As Mrs. Harding did not separate from her husband over the affair (which she believed was not his first with one of her friends), we can see parallels with Hillary Clinton’s decisions to stay with Bill despite his extramarital affairs.
Harding also had an affair with Nan Britton. Britton claimed Harding had fathered a “love child” with her. Last summer, DNA tests corroborated Britton’s claim.
Historians consistently rank Harding as one of — if not the worst — presidents. In 1948, Arthur Schlesinger Sr. ranked Harding 29th of 29, and then in 1962 at 31st of 31. In 1996, Schlesinger’s son, Arthur Jr., ranked Harding 40th out of 40.
I think Harding’s low rankings overlook his strong positions on African-American civil rights. During the 1920 campaign, he supported the ultimately failed Dyer Anti-Lynching Bill. Harding’s support for the bill motivated attempts to”smear” him by imputing Harding had black ancestry. And, on October 21st, 1921, Harding delivered a speech in Alabama condemning lynchings.Harding’s progressive positions remind of us of the periods in history when the Republican Party often took the lead on civil rights. By contrast, over the course of the New Deal, FDR had numerous opportunities to advance anti-lynching legislation, but consistently shied away for fear of alienating southern whites.
On another Republican president who was also strong on civil rights but also low in the historical rankings, see Memorial Day, 1892, when President Benjamin Harrison dedicated the Soldier’s and Sailor’s Monument in Washington Square Park with Frederick Douglass.
Across North America are some traces of President Harding.
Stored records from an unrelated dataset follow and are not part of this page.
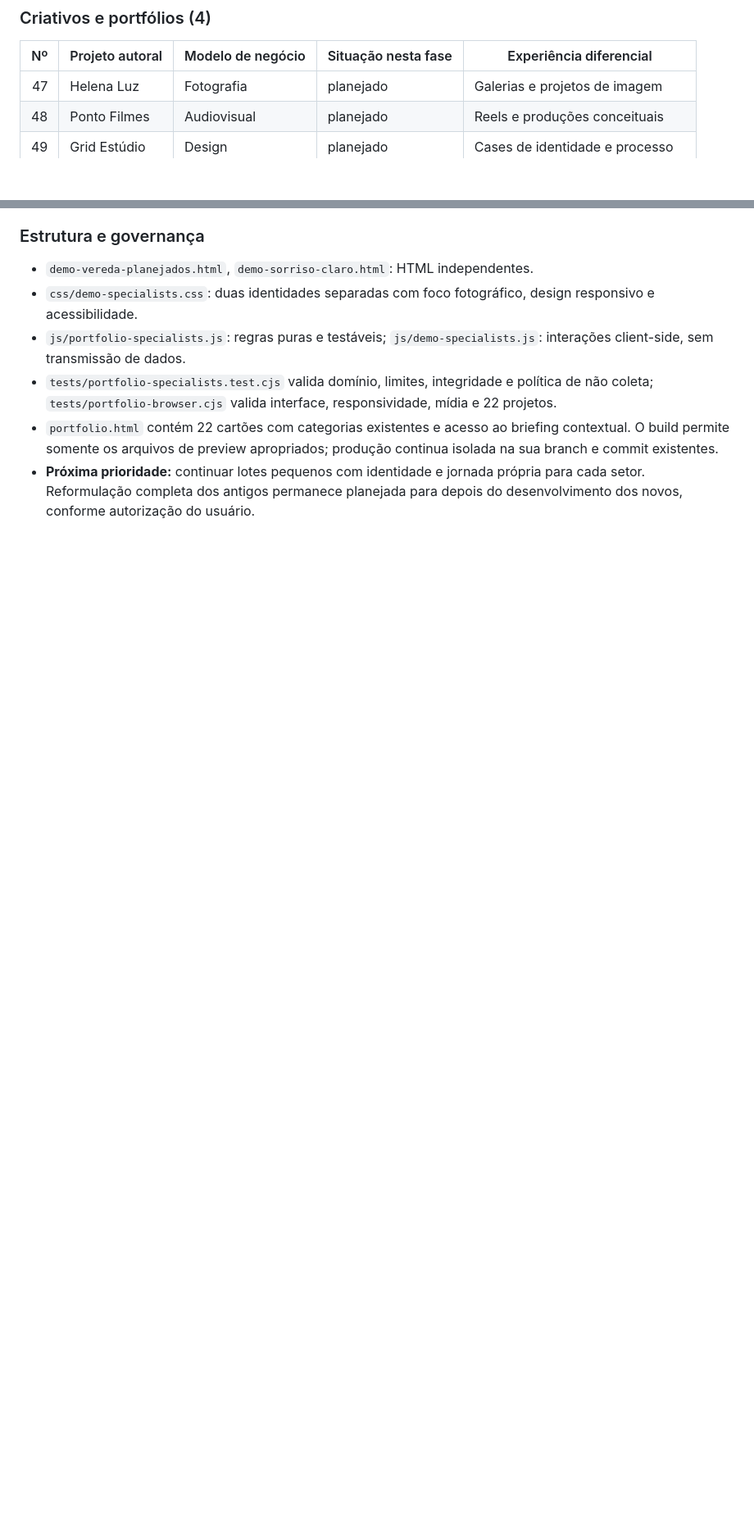
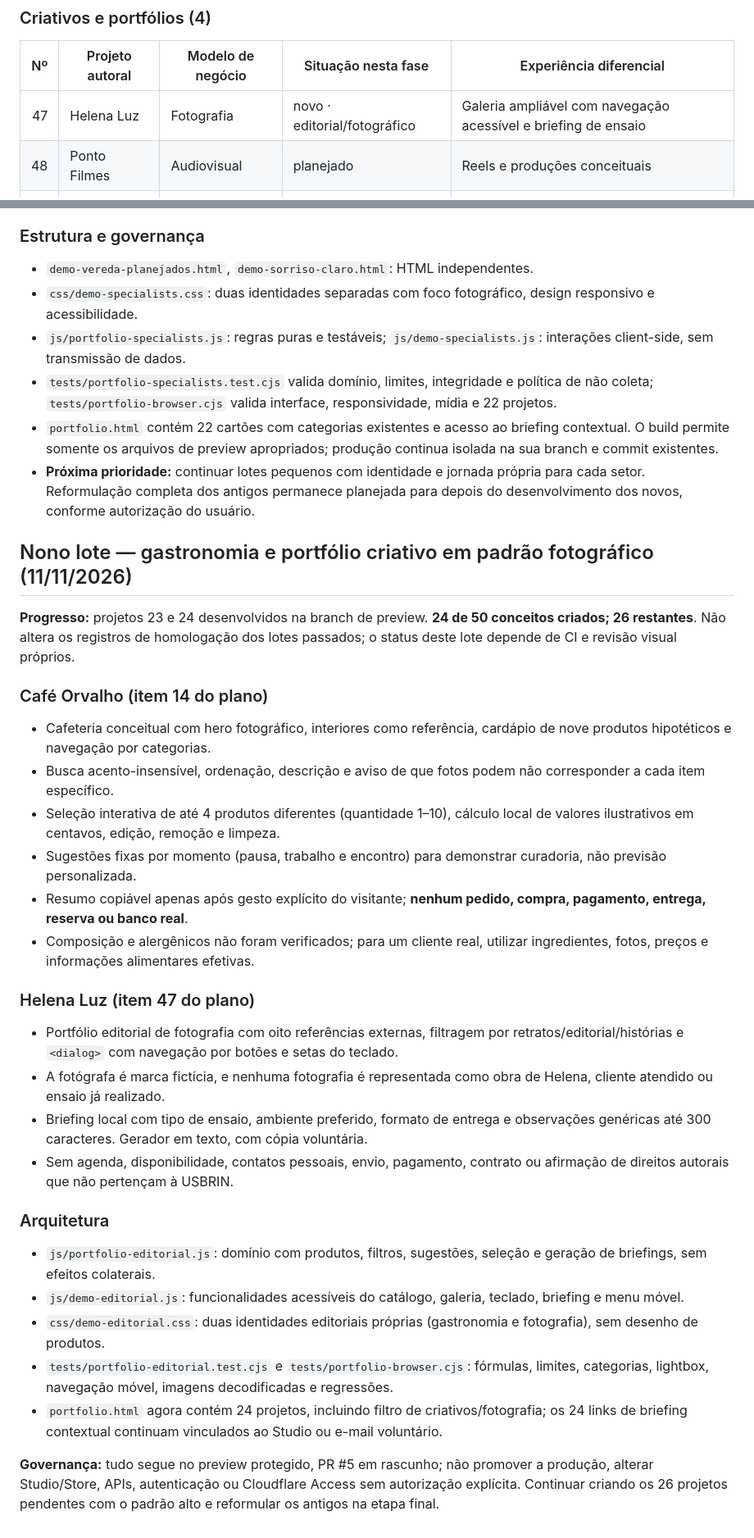
Before and after one commit to usbrin/usbrin-site, a Markdown page: docs/USBRIN-PORTFOLIO-PLANO.md, 2 parts joined by grey strips. Shown at 82% size. Drawn GitHub-style; blank space fills up the shorter version.

Commit message:
Portfolio: plano 24/50 com Café Orvalho e Helena Luz e cuidados de licenciamento

```diff
--- a/docs/USBRIN-PORTFOLIO-PLANO.md
+++ b/docs/USBRIN-PORTFOLIO-PLANO.md
@@ -107,7 +107,7 @@ Meta: **50 projetos autorais conceituais**, divididos em **10 segmentos**. Cada
 
 | Nº | Projeto autoral | Modelo de negócio | Situação nesta fase | Experiência diferencial |
 |---:|---|---|---|---|
-| 47 | Helena Luz | Fotografia | planejado | Galerias e projetos de imagem |
+| 47 | Helena Luz | Fotografia | novo · editorial/fotográfico | Galeria ampliável com navegação acessível e briefing de ensaio |
 | 48 | Ponto Filmes | Audiovisual | planejado | Reels e produções conceituais |
 | 49 | Grid Estúdio | Design | planejado | Cases de identidade e processo |
 | 50 | Harmonia Lab | Estúdio musical | planejado | Trabalhos e serviços de produção |
@@ -331,3 +331,30 @@ Congelar provisoriamente a expansão da coleção em **18/50**, priorizando qual
 - `tests/portfolio-specialists.test.cjs` valida domínio, limites, integridade e política de não coleta; `tests/portfolio-browser.cjs` valida interface, responsividade, mídia e 22 projetos.
 - `portfolio.html` contém 22 cartões com categorias existentes e acesso ao briefing contextual. O build permite somente os arquivos de preview apropriados; produção continua isolada na sua branch e commit existentes.
 - **Próxima prioridade:** continuar lotes pequenos com identidade e jornada própria para cada setor. Reformulação completa dos antigos permanece planejada para depois do desenvolvimento dos novos, conforme autorização do usuário.
+
+## Nono lote — gastronomia e portfólio criativo em padrão fotográfico (11/11/2026)
+
+**Progresso:** projetos 23 e 24 desenvolvidos na branch de preview. **24 de 50 conceitos criados; 26 restantes**. Não altera os registros de homologação dos lotes passados; o status deste lote depende de CI e revisão visual próprios.
+
+### Café Orvalho (item 14 do plano)
+- Cafeteria conceitual com hero fotográfico, interiores como referência, cardápio de nove produtos hipotéticos e navegação por categorias.
+- Busca acento-insensível, ordenação, descrição e aviso de que fotos podem não corresponder a cada item específico.
+- Seleção interativa de até 4 produtos diferentes (quantidade 1–10), cálculo local de valores ilustrativos em centavos, edição, remoção e limpeza.
+- Sugestões fixas por momento (pausa, trabalho e encontro) para demonstrar curadoria, não previsão personalizada.
+- Resumo copiável apenas após gesto explícito do visitante; **nenhum pedido, compra, pagamento, entrega, reserva ou banco real**.
+- Composição e alergênicos não foram verificados; para um cliente real, utilizar ingredientes, fotos, preços e informações alimentares efetivas.
+
+### Helena Luz (item 47 do plano)
+- Portfólio editorial de fotografia com oito referências externas, filtragem por retratos/editorial/histórias e `<dialog>` com navegação por botões e setas do teclado.
+- A fotógrafa é marca fictícia, e nenhuma fotografia é representada como obra de Helena, cliente atendido ou ensaio já realizado.
+- Briefing local com tipo de ensaio, ambiente preferido, formato de entrega e observações genéricas até 300 caracteres. Gerador em texto, com cópia voluntária.
+- Sem agenda, disponibilidade, contatos pessoais, envio, pagamento, contrato ou afirmação de direitos autorais que não pertençam à USBRIN.
+
+### Arquitetura
+- `js/portfolio-editorial.js`: domínio com produtos, filtros, sugestões, seleção e geração de briefings, sem efeitos colaterais.
+- `js/demo-editorial.js`: funcionalidades acessíveis do catálogo, galeria, teclado, briefing e menu móvel.
+- `css/demo-editorial.css`: duas identidades editoriais próprias (gastronomia e fotografia), sem desenho de produtos.
+- `tests/portfolio-editorial.test.cjs` e `tests/portfolio-browser.cjs`: fórmulas, limites, categorias, lightbox, navegação móvel, imagens decodificadas e regressões.
+- `portfolio.html` agora contém 24 projetos, incluindo filtro de criativos/fotografia; os 24 links de briefing contextual continuam vinculados ao Studio ou e-mail voluntário.
+
+**Governança:** tudo segue no preview protegido, PR #5 em rascunho; não promover a produção, alterar Studio/Store, APIs, autenticação ou Cloudflare Access sem autorização explícita. Continuar criando os 26 projetos pendentes com o padrão alto e reformular os antigos na etapa final.
```
Also changed, not shown: other parts of docs/USBRIN-PORTFOLIO-PLANO.md (+1 -1 lines).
The Harding Tomb, also known as the Harding Memorial in Marion, Ohio is a popular tourist destination. A plaque in New Jersey marks the spot where on July 2, 1921, President Warren Harding officially canceled hostilities between the U.S. and Germany by signing the final peace treaty of the war. According to roadside.com, at that time the spot was inside the mansion of a New Jersey senator, and Harding was reportedly called in from a game of golf to initial the papers. On the Corner of 9th St and St. Joseph St in Rapids City, SD is a bronze Harding statue.
In Stanley Park, Vancouver, British Columbia the Harding International Good Will Memorial was dedicated on September 16th, 1925. Although the United States had not entered the League of Nation, Harding’s administration worked with Japan and England to decommission large numbers of ships built during World War I.
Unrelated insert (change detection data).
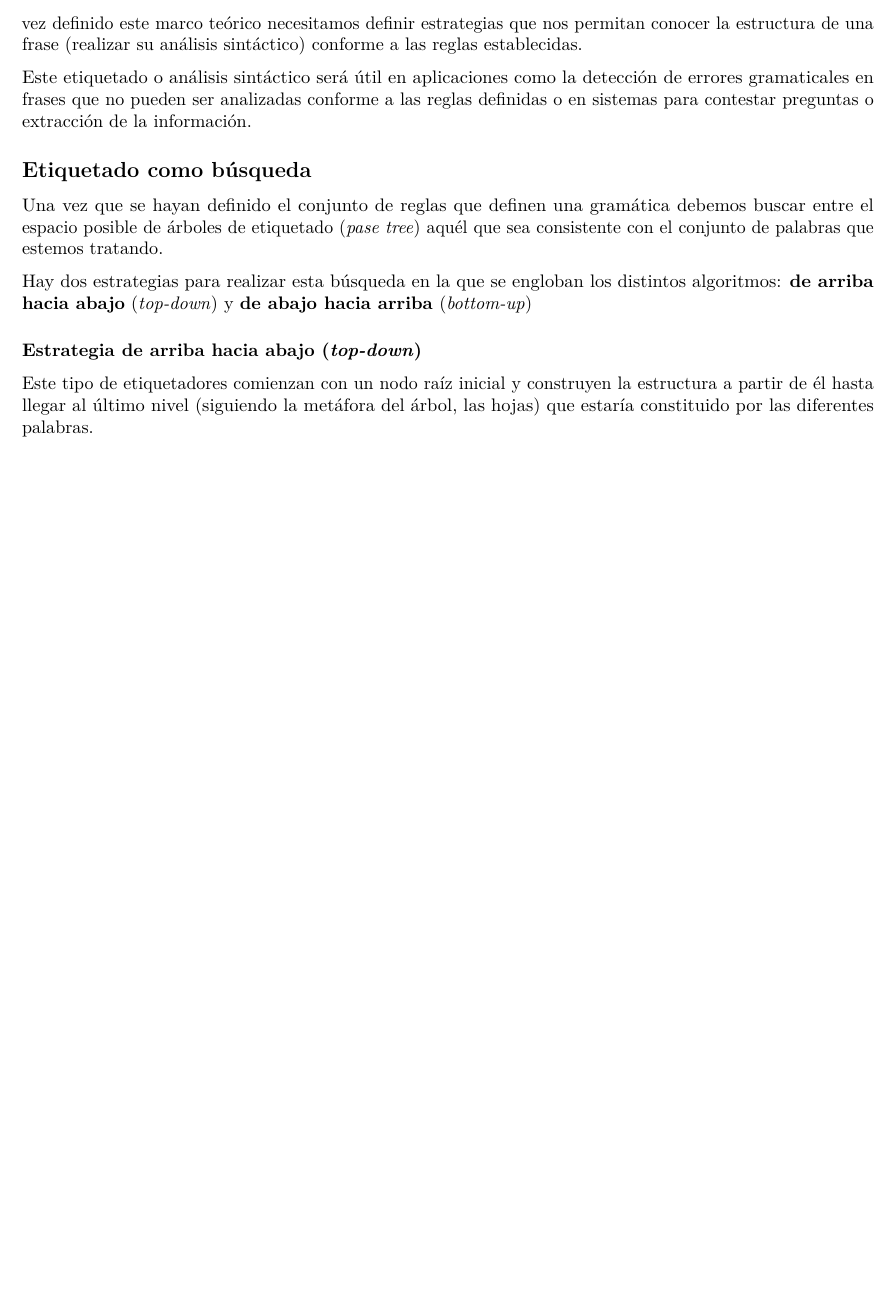
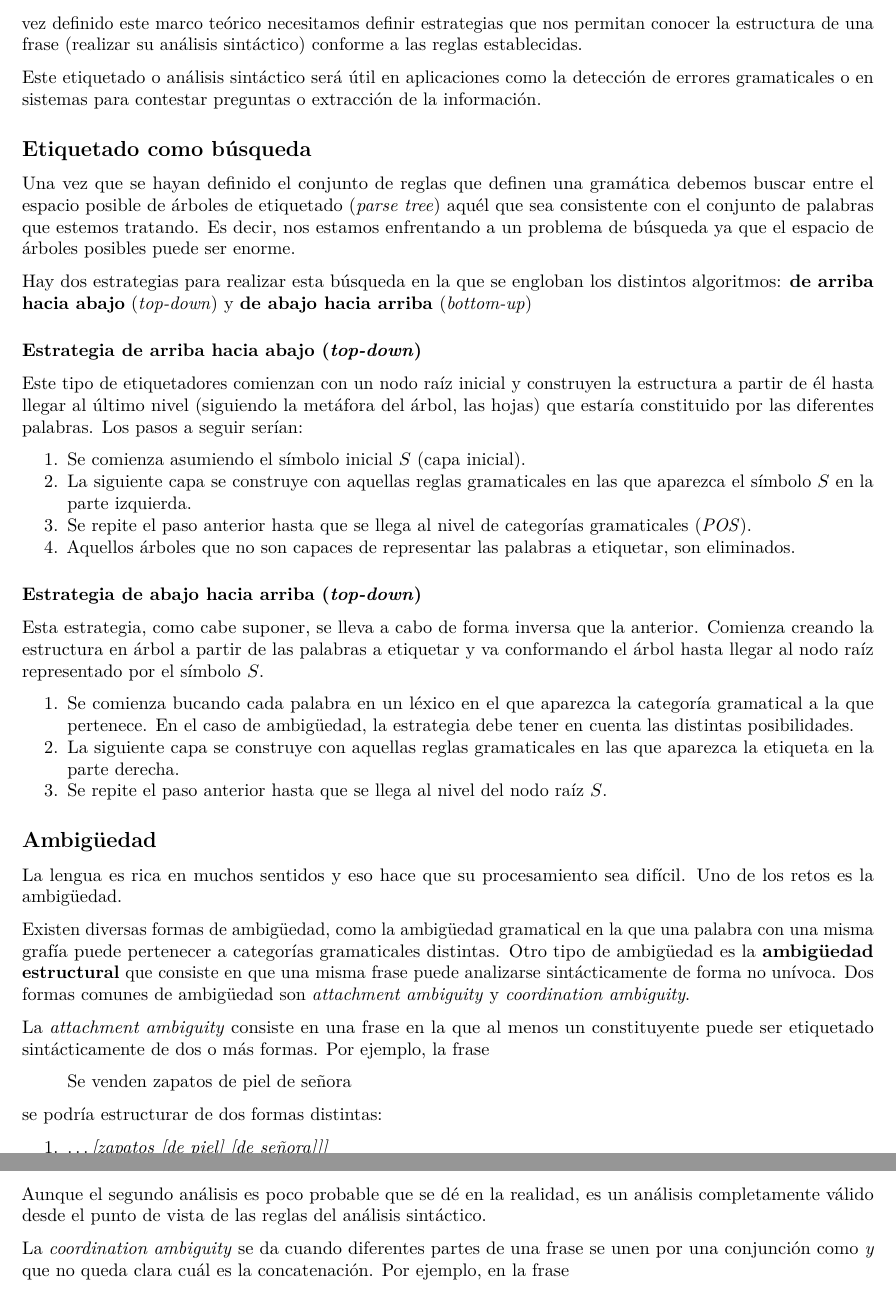
Before and after one commit to papabloblo/nlp, an R Markdown document (sintesis_2/sintesis_2.Rmd): part of page 2 of 2 before the commit and two parts of pages 2 and 3 of 3 after it, the two joined at a grey line, cut so that both start at the same text, the shorter picture padded with empty space. Rendered offline with R 4.5, knitr and Pandoc, then LaTeX, with nearby package versions.

Commit message:
Estrategia Bottom-up y top-down. Ambigüedad sintáctica.

```diff
--- a/sintesis_2/sintesis_2.Rmd
+++ b/sintesis_2/sintesis_2.Rmd
@@ -38,14 +38,41 @@ Una gramática libre de contexto consiste en un conjunto de reglas que definen c
 
 En la sección anterior hemos establecido que toda frase debe estar sujeta a una estructura sintáctica que relacione los distintos constituyentes y hemos definido formalmente cómo debería ser esta estructura. Una vez definido este marco teórico necesitamos definir estrategias que nos permitan conocer la estructura de una frase (realizar su análisis sintáctico) conforme a las reglas establecidas.
 
-Este etiquetado o análisis sintáctico será útil en aplicaciones como la detección de errores gramaticales en frases que no pueden ser analizadas conforme a las reglas definidas o en sistemas para contestar preguntas o extracción de la información.
+Este etiquetado o análisis sintáctico será útil en aplicaciones como la detección de errores gramaticales o en sistemas para contestar preguntas o extracción de la información.
 
 ## Etiquetado como búsqueda
 
-Una vez que se hayan definido el conjunto de reglas que definen una gramática debemos buscar entre el espacio posible de árboles de etiquetado (*pase tree*) aquél que sea consistente con el conjunto de palabras que estemos tratando.
+Una vez que se hayan definido el conjunto de reglas que definen una gramática debemos buscar entre el espacio posible de árboles de etiquetado (*parse tree*) aquél que sea consistente con el conjunto de palabras que estemos tratando. Es decir, nos estamos enfrentando a un problema de búsqueda ya que el espacio de árboles posibles puede ser enorme.
 
 Hay dos estrategias para realizar esta búsqueda en la que se engloban los distintos algoritmos: **de arriba hacia abajo** (*top-down*) y **de abajo hacia arriba**  (*bottom-up*)
 
 ### Estrategia de arriba hacia abajo (*top-down*)
 
-Este tipo de etiquetadores comienzan con un nodo raíz inicial y construyen la estructura a partir de él hasta llegar al último nivel (siguiendo la metáfora del árbol, las hojas) que estaría constituido por las diferentes palabras.
+Este tipo de etiquetadores comienzan con un nodo raíz inicial y construyen la estructura a partir de él hasta llegar al último nivel (siguiendo la metáfora del árbol, las hojas) que estaría constituido por las diferentes palabras. Los pasos a seguir serían:
+
+1. Se comienza asumiendo el símbolo inicial $S$ (capa inicial).
+2. La siguiente capa se construye con aquellas reglas gramaticales en las que aparezca el símbolo $S$ en la parte izquierda.
+3. Se repite el paso anterior hasta que se llega al nivel de categorías gramaticales (*POS*).
+4. Aquellos árboles que no son capaces de representar las palabras a etiquetar, son eliminados.
+
+### Estrategia de abajo hacia arriba (*top-down*)
+
+Esta estrategia, como cabe suponer, se lleva a cabo de forma inversa que la anterior. Comienza creando la estructura en árbol a partir de las palabras a etiquetar y va conformando el árbol hasta llegar al nodo raíz representado por el símbolo $S$.
+
+1. Se comienza bucando cada palabra en un léxico en el que aparezca la categoría gramatical a la que pertenece. En el caso de ambigüedad, la estrategia debe tener en cuenta las distintas posibilidades.
+2. La siguiente capa se construye con aquellas reglas gramaticales en las que aparezca la etiqueta en la parte derecha.
+3. Se repite el paso anterior hasta que se llega al nivel del nodo raíz $S$.
+
+## Ambigüedad
+
+La lengua es rica en muchos sentidos y eso hace que su procesamiento sea difícil. Uno de los retos es la ambigüedad.
+
+Existen diversas formas de ambigüedad, como la ambigüedad gramatical en la que una palabra con una misma grafía puede pertenecer a categorías gramaticales distintas. Otro tipo de ambigüedad es la **ambigüedad estructural** que consiste en que una misma frase puede analizarse sintácticamente de forma no unívoca. Dos formas comunes de ambigüedad son *attachment ambiguity* y *coordination ambiguity*.
+
+La *attachment ambiguity* consiste en una frase en la que al menos un constituyente puede ser etiquetado sintácticamente de dos o más formas. Por ejemplo, la frase
+
+> Se venden zapatos de piel de señora
+
+se podría estructurar de dos formas distintas:
+
+1. ...*[zapatos [de piel] [de señora]]]*
@@ -51,0 +81,5 @@ Este tipo de etiquetadores comienzan con un nodo raíz inicial y construyen la e
+Aunque el segundo análisis es poco probable que se dé en la realidad, es un análisis completamente válido desde el punto de vista de las reglas del análisis sintáctico.
+
+La *coordination ambiguity* se da cuando diferentes partes de una frase se unen por una conjunción como *y* que no queda clara cuál es la concatenación. Por ejemplo, en la frase
+
+>
```
Also changed, not shown: sintesis_2/sintesis_2.Rmd (2 more changed lines).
The Memorial is a poignant reminder that in the 1920s the world hoped that the Great War just concluded would truly be the war to end all wars.
According to a history of the Gates Chili Central School District:
By 1827 area residents felt the need for yet another school and District Number 11 was built on what is now Spencerport Road. In 1925 voters approved a proposal to build a new, bigger school on the site. The Warren Harding School went on to serve district students up until 1981-82, after which it was sold. Northstar Christian Academy is currently operated on the site.
Given Harding’s popularity in 1925 — as well as the popularity of his successor Calvin Coolidge — it is not surprising the school was named in Harding’s memory.
The other day I contacted the staff of Northstar who were happy to supply what they could of Harding’s surviving presence. Receptionist & Attendance Clerk Peggy Terry mentioned that very day someone had seen Harding’s engraved name outside the school and wondered if “Harding” was President Warren G. Harding.
Pastor and Yearbook advisor JJ Garwood took pictures of the engraved name and plaque. Head of High School Rob Johnson sent along an article from the 1974 school newspaper. The article, “Harding Writes Again,” notes that somewhere buried on the Northstar grounds — time capsule-like — is an anonymous booklet about the history of the Harding School.